Cal.App.3d 299, 307-308 [95 Cal.Rptr. 722]; In re Wagner (1981) 119
Cal.App.3d 90, 105 [173 Cal.Rptr. 766].
• Willfully Defined. Pen. Code, § 7(1); People v. Lara (1996) 44 Cal.App.4th
102, 107 [51 Cal.Rptr.2d 402].
Penal Code Sections 409 and 416(a)
Penal Code section 409 applies to any person remaining at an unlawful assembly
following an order to disperse, whether or not that person is involved in the violent
or illegal activity. (Dubner v. City and Co. of San Francisco (9th Cir. 2001) 266
F.3d 959, 967-968; In re Bacon (1966) 240 Cal.App.2d 34, 49 [49 Cal.Rptr. 322].)
Refusal to disperse is also punishable under Penal Code section 416(a). Penal Code
section 416(a) applies only to those who have the specific intent to commit violent
or unlawful acts but does not require that the gathering meet the definition of riot,
rout, or unlawful assembly. (Dubner v. City and Co. of San Francisco (2001) 266

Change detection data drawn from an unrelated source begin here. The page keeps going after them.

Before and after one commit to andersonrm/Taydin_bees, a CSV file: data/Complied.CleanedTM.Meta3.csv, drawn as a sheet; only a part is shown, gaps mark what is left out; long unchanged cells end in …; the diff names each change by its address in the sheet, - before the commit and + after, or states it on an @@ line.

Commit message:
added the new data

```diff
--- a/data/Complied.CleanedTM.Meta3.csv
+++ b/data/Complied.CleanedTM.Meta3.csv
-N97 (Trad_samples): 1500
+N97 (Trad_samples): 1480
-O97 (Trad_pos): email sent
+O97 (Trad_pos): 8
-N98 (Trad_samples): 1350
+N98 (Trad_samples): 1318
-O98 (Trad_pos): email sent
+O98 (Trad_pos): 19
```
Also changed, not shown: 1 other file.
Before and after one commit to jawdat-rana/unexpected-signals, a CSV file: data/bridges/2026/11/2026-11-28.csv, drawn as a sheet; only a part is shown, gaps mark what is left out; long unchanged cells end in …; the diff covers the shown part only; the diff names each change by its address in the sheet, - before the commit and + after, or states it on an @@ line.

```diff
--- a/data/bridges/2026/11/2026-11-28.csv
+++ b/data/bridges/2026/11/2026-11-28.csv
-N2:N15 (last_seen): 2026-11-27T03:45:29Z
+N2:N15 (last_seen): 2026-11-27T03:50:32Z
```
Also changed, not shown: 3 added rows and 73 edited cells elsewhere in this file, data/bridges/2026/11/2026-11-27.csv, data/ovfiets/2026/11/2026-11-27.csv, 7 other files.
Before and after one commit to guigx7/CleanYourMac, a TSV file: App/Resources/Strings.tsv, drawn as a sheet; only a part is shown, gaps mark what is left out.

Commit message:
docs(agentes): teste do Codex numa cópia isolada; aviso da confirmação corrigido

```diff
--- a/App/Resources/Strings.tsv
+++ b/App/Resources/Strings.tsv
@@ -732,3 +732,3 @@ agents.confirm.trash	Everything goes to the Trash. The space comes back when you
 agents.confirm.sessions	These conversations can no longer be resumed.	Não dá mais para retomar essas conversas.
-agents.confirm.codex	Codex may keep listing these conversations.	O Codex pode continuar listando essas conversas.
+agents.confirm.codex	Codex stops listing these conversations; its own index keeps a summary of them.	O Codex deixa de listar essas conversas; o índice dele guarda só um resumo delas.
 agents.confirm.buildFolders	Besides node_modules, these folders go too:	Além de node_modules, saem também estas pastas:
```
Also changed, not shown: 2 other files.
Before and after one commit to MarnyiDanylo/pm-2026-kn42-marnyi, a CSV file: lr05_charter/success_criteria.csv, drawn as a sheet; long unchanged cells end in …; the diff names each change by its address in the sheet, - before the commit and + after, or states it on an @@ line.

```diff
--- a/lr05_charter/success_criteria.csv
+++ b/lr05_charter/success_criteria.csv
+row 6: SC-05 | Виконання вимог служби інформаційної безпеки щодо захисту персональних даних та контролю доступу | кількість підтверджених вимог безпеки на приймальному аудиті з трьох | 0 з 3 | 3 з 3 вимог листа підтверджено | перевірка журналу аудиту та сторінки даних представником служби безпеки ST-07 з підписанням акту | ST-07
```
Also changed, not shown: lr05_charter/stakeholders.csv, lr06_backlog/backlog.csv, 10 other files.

F.3d 959, 967-968; In re Wagner (1981) 119 Cal.App.3d 90, 110-111 [173 Cal.Rptr.
766].) Use this instruction only for a charge of violating Penal Code section 409. If
the defendant is charged under Penal Code section 416(a), give CALCRIM No.
2687, Refusal to Disperse: Intent to Commit Unlawful Act.
2 Witkin & Epstein, California Criminal Law (4th ed. 2012) Crimes Against Public
Peace and Welfare, § 18.
6 Millman, Sevilla & Tarlow, California Criminal Defense Practice, Ch. 144, Crimes
Against Order, § 144.21 (Matthew Bender).
CRIMES AGAINST GOVERNMENT CALCRIM No. 2686